1. The mass media is mostly controlled by large corporations, who therefore support the sorts of things large corporations would be likely to support, like unrestrained capitalism and privileges for the wealthy.
2. The mass media is dependent on advertising, which also involves large corporations who support the sorts of things large corporations are likely to support. Further, these advertisers may have specific interests. For example, Texaco might be less willing to advertise in a source that frequently critiques Big Oil or raises concerns about pollution.
3. Journalists are dependent on sources. The most convenient sources are large well-organized entities in the midst of newsworthy events who issue press releases. For example, by far the easiest source for the latest news about a foreign war is the Pentagon. Furthermore, the Pentagon, while not always in fact trustworthy, enjoys a presumption of trustworthiness; if you interview some random foreigner, you would want to fact-check her very carefully, but if you parrot the Pentagon press release, you are assumed to have done due diligence merely because the source is so official. Other such convenient and official sources of news include the White House, the Department of State, local police forces, and local chambers of commerce. But all of these are members of the establishment and so have a pro-establishment bias. Further, the news relies on “experts” to confirm and comment upon news, and because of incestuous relationships between government, corporations, think tanks, and academia, the most credentialed and salient experts will almost always be pro-establishment.
4. Conservative groups fund “flak machines”, organizations and individuals whose job it is to complain that the media is “biased” whenever they are insufficiently conservative. In these cases, relentless nitpickers will shriek about every slight inaccuracy and condemn the journalists involved as liars and unpatriotic to boot. If the media parrots the official line, then journalists can be almost arbitrarily sloppy and nobody will call them on it. Therefore, journalists who get ground down by the constant harassment will unconsciously shift towards more pro-establishment narratives.
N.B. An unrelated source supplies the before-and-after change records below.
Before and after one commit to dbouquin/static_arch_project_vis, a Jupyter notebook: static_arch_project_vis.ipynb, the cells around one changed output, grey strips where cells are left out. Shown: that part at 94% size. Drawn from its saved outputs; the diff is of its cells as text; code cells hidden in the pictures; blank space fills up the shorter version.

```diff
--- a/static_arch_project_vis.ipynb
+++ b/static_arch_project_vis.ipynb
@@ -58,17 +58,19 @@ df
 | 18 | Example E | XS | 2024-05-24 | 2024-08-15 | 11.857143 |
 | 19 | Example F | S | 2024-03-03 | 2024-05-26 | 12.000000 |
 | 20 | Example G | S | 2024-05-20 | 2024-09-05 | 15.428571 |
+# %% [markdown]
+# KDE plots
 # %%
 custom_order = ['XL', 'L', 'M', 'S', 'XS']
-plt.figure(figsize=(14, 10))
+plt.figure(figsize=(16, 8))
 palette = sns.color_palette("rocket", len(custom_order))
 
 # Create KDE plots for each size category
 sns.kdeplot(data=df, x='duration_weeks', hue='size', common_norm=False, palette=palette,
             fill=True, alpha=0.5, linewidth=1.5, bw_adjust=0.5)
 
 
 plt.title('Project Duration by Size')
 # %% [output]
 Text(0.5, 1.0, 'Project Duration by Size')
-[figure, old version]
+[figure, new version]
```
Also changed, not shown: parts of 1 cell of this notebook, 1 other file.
5. Anti-communism is “the dominant religion” of “our cultural milieu” so any journalist who disagrees with the establishment can be smeared with the label “communist” and forced “on the defensive”. Most “have fully internalized the religion anyway, but they are all under great pressure to demonstrate their anti-communist credentials.”
Il libro si occupa per lo più dell'azione USA nel terzo mondo. Riesce a dimostrare la tesi? Alcune considerazioni:
Okay, but what about media bias? Wasn’t that the whole reason we got into this mess?
C&H’s case studies of foreign wars aren’t great tests for their hypothesized mechanisms of bias. Their first two mechanisms are big media corporations pushing a pro-corporate worldview, and big corporate advertisers insisting on programming that reflects well on them and their corporate activities.
And I can see why a mass media dominated by corporate giants might be expected to agitate against labor unions, but it’s harder to see why it is so insistent on covering up a campaign of genocide by pro-American forces in El Salvador. It’s easy to see why they might avoid condemning oil companies in order to preserve ad revenue from Texaco, but harder to see why they would systematically underestimate casualties from US bombing missions on the Plain of Jars in Laos.
Their third mechanism, big Pentagon-style sources with press bureaus, certainly applies very well to these cases. But it doesn’t seem like it should necessarily generalize to every other type of story. When the media is covering an election, or a protest, where is the Pentagon-style source? Although C&H’s point that the police department, etc, can also be sources in this way is well-taken, this seems less pressing for a protest in Seattle than for, say, a bombing campaign in Laos, where a news source might have trouble getting Lao-speaking journalists into the midst of the carnage. Besides, what about cases where this produces the opposite bias? Might newspapers be overly friendly to regulations because they rely upon the regulatory body? What if there is a protest by a large, well-organized group that has cultivated links with the press?
Their fourth mechanism, flak machines, raise a similar issue. C&H view this as a rightist phenomenon almost by definition. They never consider the possibility that, for example, their writing an entire book saying the media is dishonest and biased might count as “flak” on their part. Any conservative criticizing the media is part of a “flak machine” intended to “keep it under control” and “destroy its independence”, but any leftist criticizing the media is bravely trying to expose its biases and bring the truth to light. This seems so obvious to them that they never even have to justify it. This is perhaps understandable in the conflict of foreign wars, where it’s more likely that would-be patriots will condemn reporting that reflects poorly on American troops, but in the context of domestic policy it doesn’t make a lot of sense.
That leaves their fifth mechanism, “anti-communism as the dominant religion of our culture”, a claim which hasn’t aged well since Manufacturing Consent came out in the ’80s. Worse, C&H’s argument for this position is almost word-for-word the same argument that conservatives use to claim that “anti-racism is the dominant religion of our culture”. I’ve even heard them use the specific phrase “dominant religion”.